Porto is a port city on a river estuary, not far upstream from the Atlantic Ocean. As we approached Porto, I had a mental image of it on a low, flat, bank of a serpentine, meandering river like Brisbane or Perth, or London on the Thames. So, I was surprised when our bus crossed the Douro River on a bridge very high above the water. The Douro River, which runs adjacent to Porto, runs in a deep and, in places, steep-sided chasm before it meets the sea. Porto is, in part, built up the north side of the chasm.
On the south bank of the Douro River is Vila Nova de Gaia, a district that has long housed port-wine-industry cellars, as well as being a residential area for Porto.
One of the outcomes of this topography and geography is that Porto has several spectacular bridges linking it to Vila Nova de Gaia. These two are the most upstream of the bridges that are visible from Porto:
They're close together and a little out of town, so it's hard to see that there are two bridges. The more distant concrete bridge is Ponte de São João (St John's Bridge), which is a railway bridge. The closer bridge is the Ponte Maria Pia (Maria Pia bridge) built in 1877 by Gustave Eiffel, of Eiffel tower fame.
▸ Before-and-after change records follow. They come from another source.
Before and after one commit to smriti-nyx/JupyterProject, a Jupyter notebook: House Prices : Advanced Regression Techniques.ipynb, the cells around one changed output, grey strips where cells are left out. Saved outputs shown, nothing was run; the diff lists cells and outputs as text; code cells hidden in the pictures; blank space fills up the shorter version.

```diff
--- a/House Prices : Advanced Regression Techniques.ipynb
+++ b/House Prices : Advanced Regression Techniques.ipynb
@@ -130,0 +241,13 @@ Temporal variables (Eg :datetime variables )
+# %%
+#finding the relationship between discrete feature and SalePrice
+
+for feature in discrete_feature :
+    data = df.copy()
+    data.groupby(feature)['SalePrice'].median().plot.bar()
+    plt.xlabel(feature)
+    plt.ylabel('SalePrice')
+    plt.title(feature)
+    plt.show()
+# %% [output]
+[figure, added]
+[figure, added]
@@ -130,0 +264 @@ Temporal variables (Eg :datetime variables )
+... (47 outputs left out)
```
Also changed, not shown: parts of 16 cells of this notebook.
It looks a bit like the Sydney Harbour Bridge, but with the travelling surface on top of the arch, instead of suspended underneath. As far as I can determine this bridge has been superseded by the Ponte de São João, and is no longer used for anything other than decoration of the river, which it does very nicely.
The next bridge downstream is the Ponte Infante Don Enrique (Infante D. Henrique Bridge), a graceful, modern (2003) concrete, arch-supported, box-girder road bridge.
The most interesting bridge across the Douro River is the Ponte Luís I (Dom Luís I Bridge), opened in 1886 (upper deck) and 1887 (lower deck.)
This bridge was designed by one of the engineers who worked on the Ponte Maria Pia for the Eiffel company, and is a closely related design. The bridge has two decks, one suspended below the arch at the waterfront level, and one set on top of the arch at the cliff-top level, to accomodate the terrain that Porto is built on. Originally, both decks were used for a mixture of private and public transport; however in 2003, with the opening of the Ponte Infante Don Enrique, the upper deck has been converted for use by the Metro system, with pedestrian decks.
There's not much separation between the Metro trains and the pedestrians as the train travel across the bridge at 20 to 30 kph, and the tourists are always walking backwards while looking at their camera or smartphone monitors, but I didn't see anyone get run over while I was there.
The Ponte Luís I, with its backdrop of the old waterfront of Porto, and its position in one of the more spectacular parts of the Douro River gorge, is infinitely photogenic; here's a few more photos of it:
There's lots of Australian gum trees in Portugal, but there's other Australian trees as well. At the Vila de Nova Gaia end of the Ponte Luis I there is a small stand of silky oaks!
The remaining Ponte de Arrábida (Arrábida Bridge) is well downstream fron the main part of Porto, so I didn't get very close to it. It's a concrete arch bridge built in 1963. It carries a major European highway, and so has six traffic lanes. Again, its a spectacular and beautiful bridge, high above the Douro River.
There is one more bridge that forms part of the transport network between Porto and Vila Nova de Gaia, which is too far upstream to be visible from Porto: the Ponte do Friexo (Friexo Bridge.) It, and the Ponte de Arrábida, form part of a ring-road freeway that circumscribes Porto and Vila Nova de Gaia.
The bridges of Porto and Vila Nova de Gaia are perhaps so interesting partly because they are all soaring bridges that terminate on high river banks. They're also an eclectic collection, so that every time another bridge enters your field of view, you are surprised by the visual contrast with the ones that you have seen previously.
What do you think? Put your thoughts into the comments below!